Late one night when we were all in bed
Old Mrs. Leary left a lantern in the shed
And when the cow kicked it over
She winked her eye and said
There'll be a hot time in the old town tonight
Few words struck terror in the hearts of 19th city dwellers as did the word "fire." In an era when cities were made of wood a single spark could wreak havoc on an entire neighborhood or, in the case of Chicago, an entire city. The summer of 1871 was hot and dry. The city of Chicago had only received one inch of rain between July 4th and October 9th turning the city into a tender box. This kept the 200 or so men of the Chicago Fire Department with their 17 fancy horse drawn steam engines busy. Very busy. They ran from alarm to alarm knowing full well that if a fire got out of hand it could turn into a disaster.
Around 9pm on the night of October 8th, someone reported a fire in a barn behind 137 DeKoven Street. The Fire Department responded quickly but in a strange twist of fate, the fire was reported to be in a different location and so they initially showed up at the wrong place. This slight delay of a few minutes allowed the fire to take hold. By they time they corrected their error, the barn was fully involved and the fire was spreading.
137 DeKoven Street. The scene of the "crime".

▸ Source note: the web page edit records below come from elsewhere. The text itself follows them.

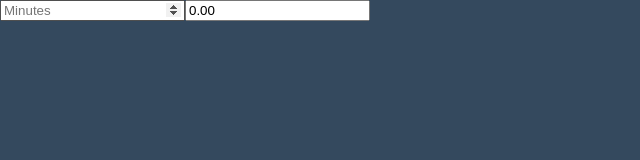
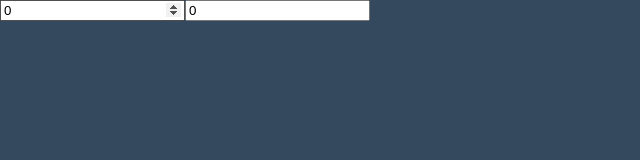
Before and after one commit to Nomad-Practices/react-master-class, a React (Create React App) app: page /1 in a window 1280 px wide. Shown: the top 160 px of the page, without its empty margins (0-640 px from the left). Built offline with nearby package versions, Linux system fonts and the light colour scheme.

Commit message:
recoil selector getter + setter
selector.set --> write atoms

```diff
--- a/src/App.tsx
+++ b/src/App.tsx
@@ -1,21 +1,33 @@
-import { useSetRecoilState, useRecoilValue } from 'recoil'
+import { useRecoilState } from 'recoil'
 import { minutesState, hourSelector } from './atoms'
 import React from 'react'
 
 function App() {
-   const setMinutes = useSetRecoilState(minutesState)
-   const hours = useRecoilValue(hourSelector)
+   const [minutes, setMinutes] = useRecoilState(minutesState)
+   /**
+    * useRecoilState(selector)에서 첫번째 배열요소는 selector.get의 반환값이고 두번째 배열요소는 selector.set을 호출하는 함수이다!!!
+    */
+   const [hours, setHours] = useRecoilState(hourSelector)
    function onMinutesChange(event: React.FormEvent<HTMLInputElement>) {
       setMinutes(+event.currentTarget.value)
+   }
+   function onHoursChange(event: React.FormEvent<HTMLInputElement>) {
+      setHours(+event.currentTarget.value)
    }
    return (
       <div>
          <input
             type="number"
             placeholder="Minutes"
+            value={minutes}
             onChange={onMinutesChange}
          />
-         <input type="number" placeholder="Hours" value={hours} readOnly />
+         <input
+            type="number"
+            placeholder="Hours"
+            value={hours}
+            onChange={onHoursChange}
+         />
       </div>
    )
 }
--- a/src/atoms/index.ts
+++ b/src/atoms/index.ts
@@ -5,9 +5,17 @@ export const minutesState = atom({
    default: 0,
 })
 
-export const hourSelector = selector({
+/**
+ * selector.get -> state를 read
+ * selector.set -> state를 write
+ * selector는 Vue의 computedRef와 거의 동일한 기능을 가진다.
+ */
+export const hourSelector = selector<number>({
    key: 'hours',
    get({ get }) {
-      return (get(minutesState) / 60).toFixed(2)
+      return get(minutesState) / 60
+   },
+   set({ set }, newVal) {
+      set(minutesState, (newVal as number) * 60)
    },
 })
```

Freakishly strong winds were pushing the fire to the southwest, towards the city's business district. The fire began to take on a life of its own. You see, fire is a living thing, just like we are. It requires oxygen and fuel (food) in order to survive. As the fire grew bigger, so too did its appetite. The winds blowing across the fire grew hot enough to ignite dry wood (similar to Santa Anna winds in California). The fire jumped the Chicago River and raced through the business district. Panic set in. People loaded up their possessions onto carts and tried to escape. The fire itself took on a tornado like appearance. Something you your normally see with massive wildfires out west or cities that were firebombed during World War Two. Around 2:30 in the morning, the bell atop the city courthouse collapsed. Witnesses heard the crash from miles away. The city lost its water supply when the building which housed the city waterworks burned. They were now powerless to help;
The fire continued to burn well into the evening of October 9th. By the time Mother Nature showed mercy on the battered firemen of Chicago and allowed some rain to fall, the fire had more or less burned itself out though there were still some hot pockets that needed watching through October the 10th. The scope of the damage defies attempts to describe it. 2,000 acres burned. 100,000 people left homeless (1/3rd of the city's pre-fire population). The path of destruction was said to be four miles long and 3/4s of a mile wide but estimates vary a little.
Intersection of Dearborn and Monroe
So what started the fire? In the 19th Century, when in doubt, blame an Irish person. Mrs. O'Leary who lived in the home on DeKoven Street became almost an urban legend. It was widely believed that her cow kicked over a lantern in the shed and that started the fire. As a former arson investigator with an excellent track record of successful cases, I call bullshit on that theory. So what did cause the fire? No one can agree. It could have been burning embers from someone's chimney landing in her shed given the wind conditions that night. Some witnesses reported seeing men gambling in her shed by lantern light early that evening. Yet no real move was made to track them down. Also, we cannot forget Peg Leg Sullivan. He was present that night and placed himself, via his testimony, at the scene of the fire. He claims to have walked the length of half a football field, into a burning barn, tried to put out the fire and tried to rescue animals and then walked out of the barn and back to where he started from in the space of just a few minutes. Without receiving a scratch or appearing out of breath. I also call bullshit on his story. Peg Leg Sullivan, you are lucky I wasn't alive back then. We'd have gotten to know each other really well in the interrogation room.
Mrs. O'Leary's house was spared as the winds pushed the fire away from it. Her home was still standing into the 1950s when the city of Chicago purchased it and tore it down. In its place they built..........wait for it..........the Chicago Fire Academy! I love a city that would do something like that. (Unlike Houston that bulldozes anything older than 30 years for no good reason.) Of course, the incident is also preserved in the name of Chicago's Major League Soccer team, the Chicago Fire. They have one of the better MLS names. Much better than Real Salt Lake.
So just a reminder, Dear Readers, be careful where you toss your cigarette butts and burning coals from your barbecue pits lest you be the cause of the next urban conflagration. Also, beware of people gambling in your garage and shady characters with wooden legs who hang around you yard for no reason. Don't say I didn't warn you.
My name is Lee Hutch and I am a Half A$$ Historian who was a damn good arson cop even though I never investigated an urban conflagration of this magnitude.